If you’re considering watching the game at home, that’s probably a wise move considering it’s going to be freezing in Ottawa on Saturday night.

According to the Weather Network, it’s supposed to be mainly clear. It’s also going to be 7 degrees Fahrenheit, but it’ll feel more like minus-4 because of the wind-chill factor.

“There are going to be moments we wish we were inside,” Sens captain Erik Karlsson said, according to TSN’s Frank Seravalli.

And Bobby Ryan is a little confused:

“I can’t even pronounce the thing that goes over your head,” Ryan told TSN Radio’s Ian Mendes. “It’s sounds like a dessert — a balaclava or whatever.”

As fun as this might be, it’s still a huge game between two Atlantic Division rivals. The Canadiens are two points behind Boston for third in the Atlantic and the Sens are five points behind Montreal.
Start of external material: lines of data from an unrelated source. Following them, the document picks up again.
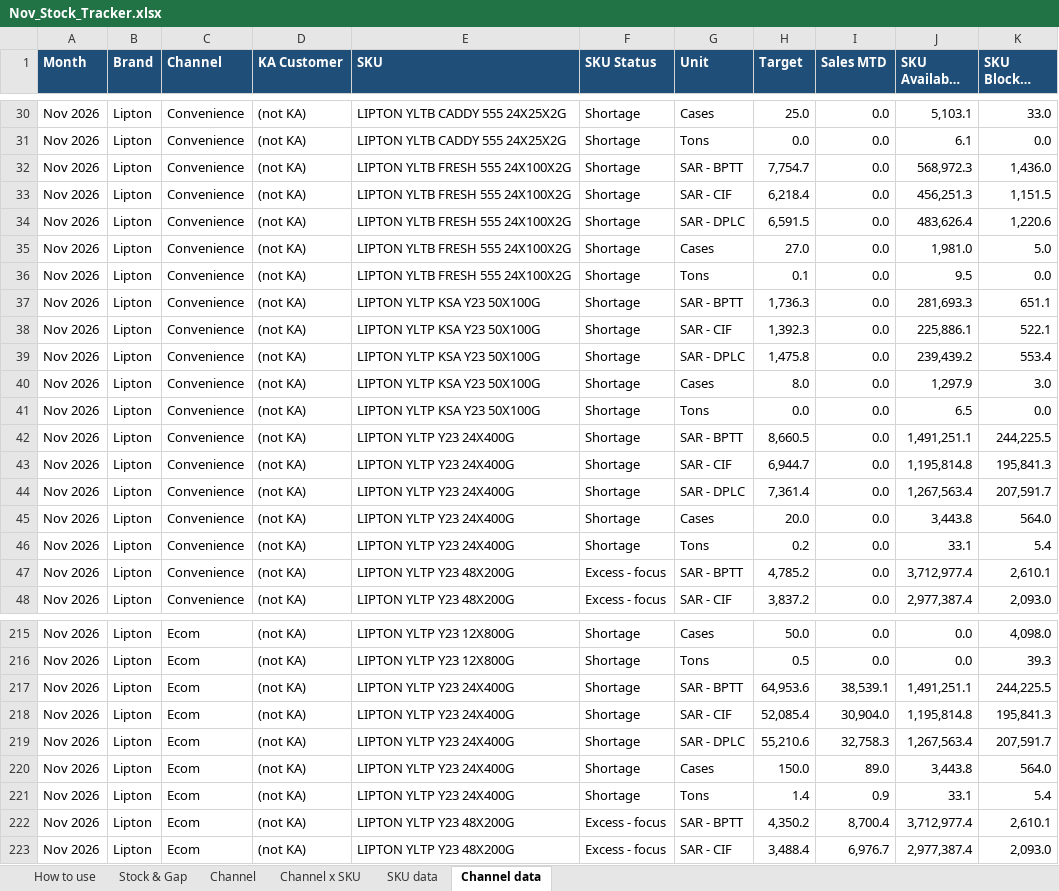
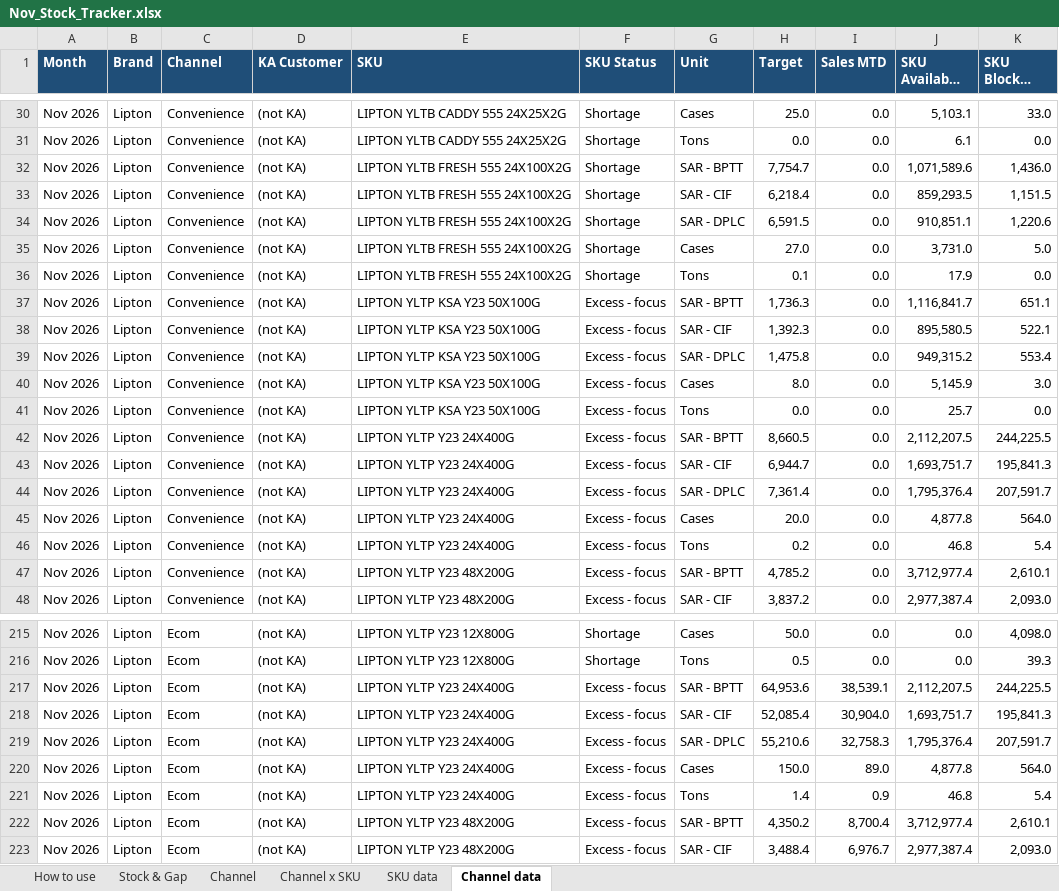
Before and after one commit to abdulrahmanabueldahab-ux/nov-stock-tracker, an Excel workbook: Nov_Stock_Tracker.xlsx, sheet Channel data, drawn as a sheet; only a part is shown, gaps mark what is left out; long unchanged cells end in …; values as stored, in another font and other column widths than the file's, no borders; charts and pictures not drawn; the diff covers the shown part only; the diff names each change by its address in the sheet, - before the commit and + after, or states it on an @@ line.

```diff
--- a/Nov_Stock_Tracker.xlsx (sheet Channel data)
+++ b/Nov_Stock_Tracker.xlsx (sheet Channel data)
-J32 (SKU Available Stock): 568,972.3
+J32 (SKU Available Stock): 1,071,589.6
-J33 (SKU Available Stock): 456,251.3
+J33 (SKU Available Stock): 859,293.5
-J34 (SKU Available Stock): 483,626.4
+J34 (SKU Available Stock): 910,851.1
-J35 (SKU Available Stock): 1,981.0
+J35 (SKU Available Stock): 3,731.0
-J36 (SKU Available Stock): 9.5
+J36 (SKU Available Stock): 17.9
-F37:F46 (SKU Status): Shortage
+F37:F46 (SKU Status): Excess - focus
-J37 (SKU Available Stock): 281,693.3
+J37 (SKU Available Stock): 1,116,841.7
-J38 (SKU Available Stock): 225,886.1
+J38 (SKU Available Stock): 895,580.5
-J39 (SKU Available Stock): 239,439.2
+J39 (SKU Available Stock): 949,315.2
-J40 (SKU Available Stock): 1,297.9
+J40 (SKU Available Stock): 5,145.9
-J41 (SKU Available Stock): 6.5
+J41 (SKU Available Stock): 25.7
-J42 (SKU Available Stock): 1,491,251.1
+J42 (SKU Available Stock): 2,112,207.5
-J43 (SKU Available Stock): 1,195,814.8
+J43 (SKU Available Stock): 1,693,751.7
-J44 (SKU Available Stock): 1,267,563.4
+J44 (SKU Available Stock): 1,795,376.4
-J45 (SKU Available Stock): 3,443.8
+J45 (SKU Available Stock): 4,877.8
-J46 (SKU Available Stock): 33.1
+J46 (SKU Available Stock): 46.8
-F217:F221 (SKU Status): Shortage
+F217:F221 (SKU Status): Excess - focus
-J217 (SKU Available Stock): 1,491,251.1
+J217 (SKU Available Stock): 2,112,207.5
-J218 (SKU Available Stock): 1,195,814.8
+J218 (SKU Available Stock): 1,693,751.7
-J219 (SKU Available Stock): 1,267,563.4
+J219 (SKU Available Stock): 1,795,376.4
-J220 (SKU Available Stock): 3,443.8
+J220 (SKU Available Stock): 4,877.8
-J221 (SKU Available Stock): 33.1
+J221 (SKU Available Stock): 46.8
```
Also changed, not shown: 911 edited cells elsewhere in this sheet, sheet SKU data, sheet Stock & Gap, sheet Channel x SKU, sheet How to use, Stock_Sales_Tracker.xlsx, 1 other file.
Joey Alfieri is a writer for Pro Hockey Talk on NBC Sports. Drop him a line at phtblog@nbcsports.com or follow him on Twitter @joeyalfieri.